Why is ICD-11 important to dermatological care?

There have been enormous advances in the understanding of skin disease in the years since ICD-10 was adopted in 1990, which has meant that many of the block headings in the ICD-10 skin chapter lacked clarity, and that differences in the epidemiology, management and prognosis of disease could not be captured accurately in ICD-10. As outlined above, the new structure means that ICD-11 will enable coding of all clinical detail. ICD-11 will enable the development of special classifications allowing the collection of more information on less common diseases and less guesswork will be required for consistent coding. This, in addition to the potential for recording and analysis of health information, sharing health information between settings and data comparisons over different time periods, means that ICD-11 is a critical tool for dermatologists to support their efforts to ensure that all people around the world can attain the best possible skin health.


What’s next?

The ILDS is committed to supporting WHO in the implementation of ICD-11 going forwards, including its uptake by dermatologists, in order to facilitate better patient care, research and resource allocations for many years to come. We will be contacting ILDS Members with further details in due course but, in the meantime, you can read more about ICD-11 and access a version online here:  https://www.who.int/classifications/icd/en/


Robert Chalmers
Dr Robert Chalmers, ILDS Lead, ICD-11
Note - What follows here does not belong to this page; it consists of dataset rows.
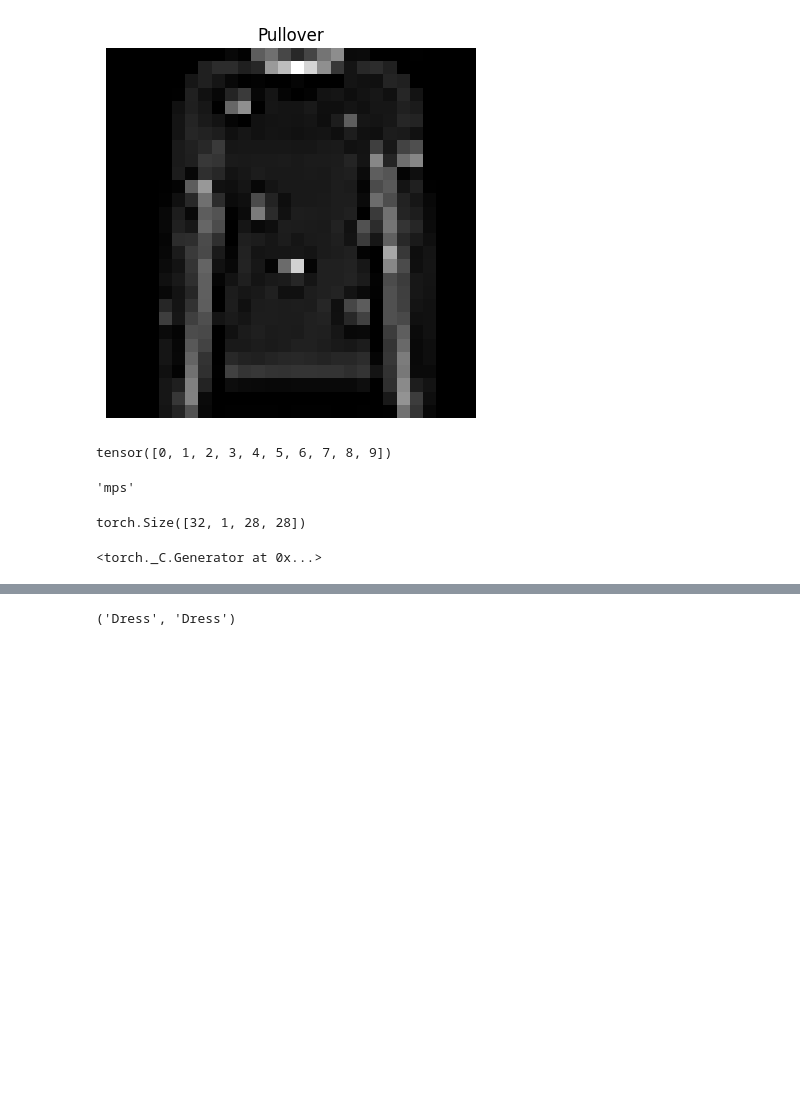
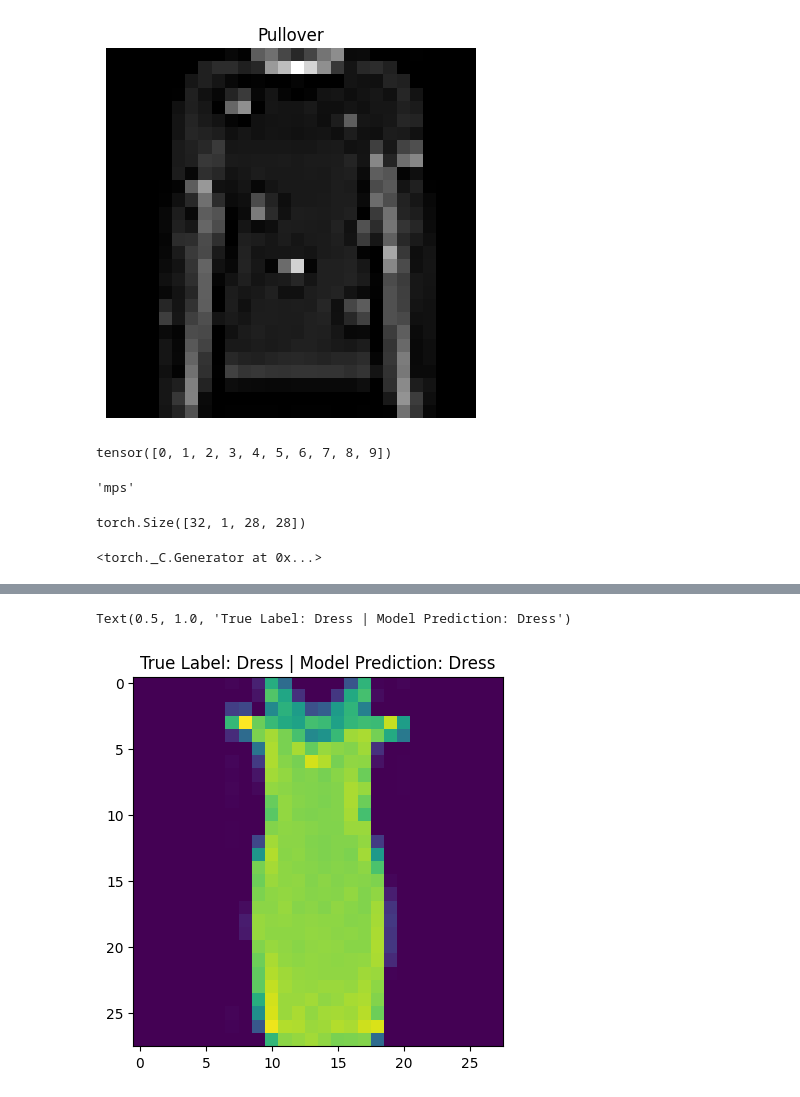
Before and after one commit to axiomchronicles/neural_network_learning, a Jupyter notebook: PyTorch_Learning/pathway_12.ipynb, the cells around one changed output, grey strips where cells are left out. Saved outputs shown, nothing was run; the diff lists cells and outputs as text; code cells hidden in the pictures; blank space fills up the shorter version.

Commit message:
Torchvision FashionMNIST | Model Matrix

```diff
--- a/PyTorch_Learning/pathway_12.ipynb
+++ b/PyTorch_Learning/pathway_12.ipynb
@@ -156,7 +160,7 @@ torch.manual_seed(42)
 # %% [output]
 <torch._C.Generator at 0x...>
 # %%
-model = FashionMNISTModel(input_features = 784, output_features = len(class_names), hidden_units = 32).to(device)
+model = FashionMNISTModel(input_features = 784, output_features = len(class_names), hidden_units = 128).to(device)
 # model.to(device)
 model
 # %% [output]
@@ -180,12 +186,21 @@ loss_fn = torch.nn.CrossEntropyLoss()
 optimizer = torch.optim.Adam(params = model.parameters(), lr = 1e-3, weight_decay = 1e-4)
 accuracy_fn = MulticlassAccuracy(num_classes = 10).to(device)
 # %%
-epochs = 30
+epochs = 10
+total_epochs = []
+losses = []
+test_losses = []
+total_train_accuracy = []
+total_test_accuracy = []
+
 start = timer()
 
 for epoch in tqdm(range(epochs)):
     running_loss = 0.0
     running_acc = 0.0
+    running_test_loss = 0.0
+    running_test_acc = 0.0
+
     model.train()
 
     for idx, (image, target) in enumerate(train_loader):
@@ -205,12 +220,38 @@ for epoch in tqdm(range(epochs)):
         running_loss += loss
         running_acc += train_accuracy
 
+        # losses.append(loss.item())
+        # total_train_accuracy.append(train_accuracy.item())
+
     avg_loss = running_loss / len(train_loader)
     avg_acc = running_acc / len(train_loader)
+    losses.append(loss.item())
+    total_train_accuracy.append(train_accuracy.item())
+
+    model.eval()
+
+    with torch.inference_mode():
+        for idx, (image, target) in enumerate(test_loader):
+            image, target = image.to(device), target.to(device)
+            test_pred_logits = model(image)
+
+            test_loss = loss_fn(test_pred_logits, target)
+            test_pred = torch.argmax(test_pred_logits, dim = 1)
+            test_accuracy = accuracy_fn(target, test_pred)
+
+            running_test_loss += test_loss
+            running_test_acc += test_accuracy
+
+        avg_test_loss = running_test_loss / len(test_loader)
+        avg_test_acc = running_test_acc / len(test_loader)
+        test_losses.append(test_loss.item())
+        total_test_accuracy.append(test_accuracy.item())
 
     # if idx % (0.1 * len(train_loader)) == 0:
+    total_epochs.append(epoch)
     if epoch % (0.1 * epochs) == 0:
         print(f"Traning Loss: {avg_loss} | Accuracy: {avg_acc}")
+        print(f"Testing Loss: {avg_test_loss} | Accuracy: {avg_test_acc}\n")
 
 end = timer()
 calculate_training_time(start, end, device)
@@ -229,19 +281,20 @@ Time Taken : 199.511, on Device: mps
 # %%
 torch.manual_seed(42)
 
 model.eval()
 test_features, test_label = next(iter(test_loader))
 
 single_img = test_features[0].unsqueeze(dim = 1).to(device)
 
 with torch.inference_mode():
     target_logits = model(single_img)
     target_pred = torch.argmax(target_logits, dim = 1)
 
 
 # class_names[target_pred], class_names[test_label[0]]
 
-plt.imshow(test_features[0])
-pl.
+plt.imshow(test_features[0].squeeze())
+plt.title(f"True Label: {class_names[test_label[0]]} | Model Prediction: {class_names[target_pred]}")
 # %% [output]
-('Dress', 'Dress')
+Text(0.5, 1.0, 'True Label: Dress | Model Prediction: Dress')
+[figure, added]
```
Also changed, not shown: parts of 7 cells of this notebook.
We extend our thanks to Dr Robert Jakob, Team Leader, Classifications, Terminologies and Standards at the WHO and his team for their substantial efforts to bring the ICD-11 to fruition and their collaboration with the ILDS in this endeavour. Our sincere thanks also go to Dr Robert Chalmers, for his tireless and meticulous efforts on behalf of dermatologists and those living with skin diseases. Dr Chalmers has led the ILDS’ input into the dermatological components since 2008 and has been collaborating with many contributors over the last 10 years including Professor Michael Weichenthal who co-chaired the TAG, members of the TAG, ILDS member societies and dermatologists from around the world. Due to the efforts of this global community of skin experts, dermatology is now better represented in the classification of diseases than it has ever been.

[1] The decision-making body of the World Health Organization